Wicketkeeper-batsman Heinrich Klaasen will take over as captain for the four-match series which gets underway at the Wanderers Stadium in Johannesburg.

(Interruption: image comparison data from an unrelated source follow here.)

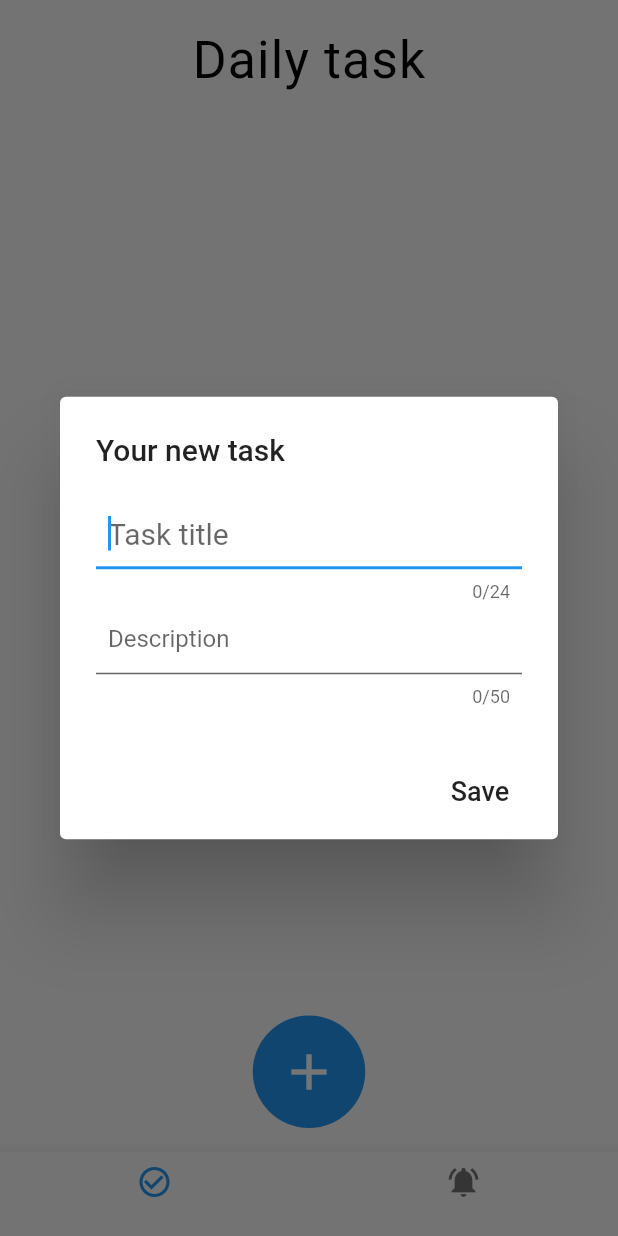
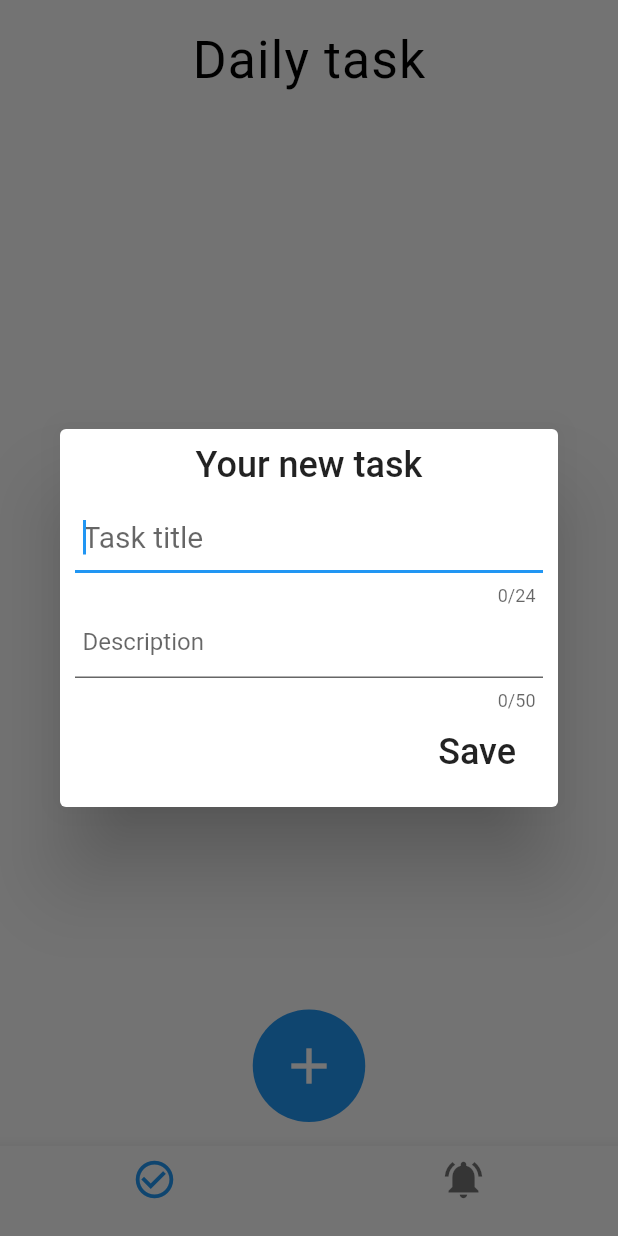
Before and after one commit to hcminh/pomodoro_list, a Flutter app: the screen it shows after launch, after a tap on the "add" icon, on a phone screen of 412 x 824 dp. Run offline on Flutter 3.47's test engine with Material 2 defaults, Android fonts, the phone set to English and light mode, and no system bars; our stand-ins replace flutter_local_notifications, flutter_slidable, sqflite; missing offline and left inert: screen; accounts and stored records are empty.

Commit message:
add pageview

```diff
--- a/lib/app.dart
+++ b/lib/app.dart
@@ -20,39 +20,72 @@ class MainPage extends StatefulWidget {
   final String title;
 
   @override
-  State<StatefulWidget> createState() => new _MyMainPageState();
+  State<StatefulWidget> createState() => _MyMainPageState();
 }
 
 class _MyMainPageState extends State<MainPage> {
-int _selectedPage = 0;
+  int _selectedPage = 0;
 
-  final _pageOptions = [
-    HomePage(),
-    ReminderPage(),
-  ];
+  final pageController = PageController(
+    initialPage: 0,
+  );
+
+  Widget buildPageView() {
+    return PageView(
+      controller: pageController,
+      scrollDirection: Axis.horizontal,
+      physics: BouncingScrollPhysics(),
+      onPageChanged: (int index) {
+        setState(() {
+          _selectedPage = index;
+        });
+      },
+      children: <Widget>[
+        HomePage(),
+        ReminderPage(),
+      ],
+    );
+  }
+
+  List <BottomNavigationBarItem> bottomIconTap() {
+    return [
+          BottomNavigationBarItem(
+            icon: Icon(
+              Icons.check_circle_outline,
+              size: 30.0,
+            ),
+            title: Container(),
+          ),
+          BottomNavigationBarItem(
+            icon: Icon(
+              Icons.notifications_active,
+              size: 30.0,
+            ),
+            title: Container(),
+          ),
+        ];
+  }
+
+  bottomTapped(int index) {
+    setState(() {
+      _selectedPage = index;
+      pageController.jumpToPage(index);
+    });
+  }
+
+  @override
+  void initState() {
+    super.initState();
+  }
 
   Widget build(BuildContext context) {
     return new Scaffold(
-      backgroundColor: Colors.grey,
-      body: _pageOptions[_selectedPage],
+      body: buildPageView(),
       bottomNavigationBar: BottomNavigationBar(
         type: BottomNavigationBarType.fixed,
         currentIndex: _selectedPage,
-        onTap: (int index) {
-          setState(() {
-            _selectedPage = index;
-          });
-        },
-        items: [
-          BottomNavigationBarItem(
-            icon: Icon(Icons.check_circle_outline),
-            title: Text(''),
-          ),
-          BottomNavigationBarItem(
-            icon: Icon(Icons.notifications_active),
-            title: Text(''),
-          ),
-        ],
+        onTap: bottomTapped,
+        items: bottomIconTap(),
       ),
     );
   }
--- a/lib/pages/taskPage.dart
+++ b/lib/pages/taskPage.dart
@@ -61,6 +61,9 @@ class _HomePageState extends State<HomePage> {
       setState(() {});
     }
     Navigator.pop(context);
+
+    _titleController.clear();
+    _descriptionController.clear();
   }
 
   @override
@@ -77,8 +80,8 @@ class _HomePageState extends State<HomePage> {
           child: addTaskIcon,
           onPressed: () => showDialog(
               context: context,
-              builder: (_) => CusAlertDialog("Your new task",
-                  _titleController, _descriptionController, _saveTaskAndClose)),
+              builder: (_) => CusAlertDialog("Your new task", _titleController,
+                  _descriptionController, _saveTaskAndClose)),
         ),
       ),
       floatingActionButtonLocation: FloatingActionButtonLocation.centerFloat,
--- a/lib/pages/widgets/customAlertDialog.dart
+++ b/lib/pages/widgets/customAlertDialog.dart
@@ -1,3 +1,4 @@
+import 'package:flutter/cupertino.dart';
 import 'package:flutter/material.dart';
 import '../../style.dart';
 
@@ -6,27 +7,40 @@ class CusAlertDialog extends StatelessWidget {
   final TextEditingController _titleController;
   final TextEditingController _descriptionController;
   final Function _onPressButton;
+  final FocusNode _titleFocus = FocusNode();
+  final FocusNode _descriptionFocus = FocusNode();
   CusAlertDialog(this._title, this._titleController,
       this._descriptionController, this._onPressButton);
   @override
   Widget build(BuildContext context) {
     return AlertDialog(
-      title: Text(_title),
+      title: Text(_title, textAlign: TextAlign.center, style: TextStyle(fontSize: 24.0),),
       content: Container(
         height: 140,
         width: MediaQuery.of(context).size.width * 0.95,
         child: Column(
           children: <Widget>[
             TextField(
+              textCapitalization: TextCapitalization.sentences,
               autofocus: true,
               maxLength: 24,
               controller: _titleController,
               style: textFieldTitleTask,
               decoration: inputDecorationTitleTask,
+              textInputAction: TextInputAction.next,
+              focusNode: _titleFocus,
+              onEditingComplete: () {
+                _titleFocus.unfocus();
+                FocusScope.of(context).requestFocus(_descriptionFocus);
+              },
             ),
             TextField(
+              autofocus: true,
+              textCapitalization: TextCapitalization.sentences,
               controller: _descriptionController,
+              focusNode: _descriptionFocus,
               keyboardType: TextInputType.multiline,
+              maxLines: 1,
               maxLength: 50,
               style: textFieldDescriptionTask,
               decoration: inputDecorationDescriptionTask,
@@ -34,13 +48,17 @@ class CusAlertDialog extends StatelessWidget {
           ],
         ),
       ),
+      contentPadding: EdgeInsets.only(bottom: 0, right: 10.0, left: 10.0),
+      titlePadding: EdgeInsets.only(bottom: 10.0, top: 10.0),
       elevation: 24.0,
       actions: <Widget>[
         FlatButton(
+          padding: EdgeInsets.only(bottom: 10.0,right: 20.0, left: 20.0),
+          hoverColor: Colors.blueAccent,
           child: Text(
             'Save',
             style: TextStyle(
-              fontSize: 18.0,
+              fontSize: 24.0,
             ),
           ),
           onPressed: _onPressButton,
--- a/lib/style.dart
+++ b/lib/style.dart
@@ -39,7 +39,7 @@ const InputDecoration inputDecorationTitleTask = InputDecoration(
   hintText: 'Task title',
   filled: true,
   fillColor: Colors.white,
-  contentPadding: EdgeInsets.only(left: 8, right: 8),
+  contentPadding: EdgeInsets.only(left: 5, right: 5),
 );
 
 const TextStyle textFieldDescriptionTask = TextStyle(
@@ -51,7 +51,7 @@ const InputDecoration inputDecorationDescriptionTask = InputDecoration(
   hintText: 'Description',
   filled: true,
   fillColor: Colors.white,
-  contentPadding: EdgeInsets.only(left: 8, right: 8),
+  contentPadding: EdgeInsets.only(left: 5, right: 5, bottom: 0.0),
 );
 
 //icon custom
```
Also changed, not shown: lib/refs/notify.dart (renamed from lib/notify.dart).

Cricket has always been statistically-driven like baseball, but over the past 15 years we have moved beyond comparing averages and now use data to help in strategy and player selection, Dravid said during a panel discussion at the 15th MIT Sloan Sports Analytics Conference.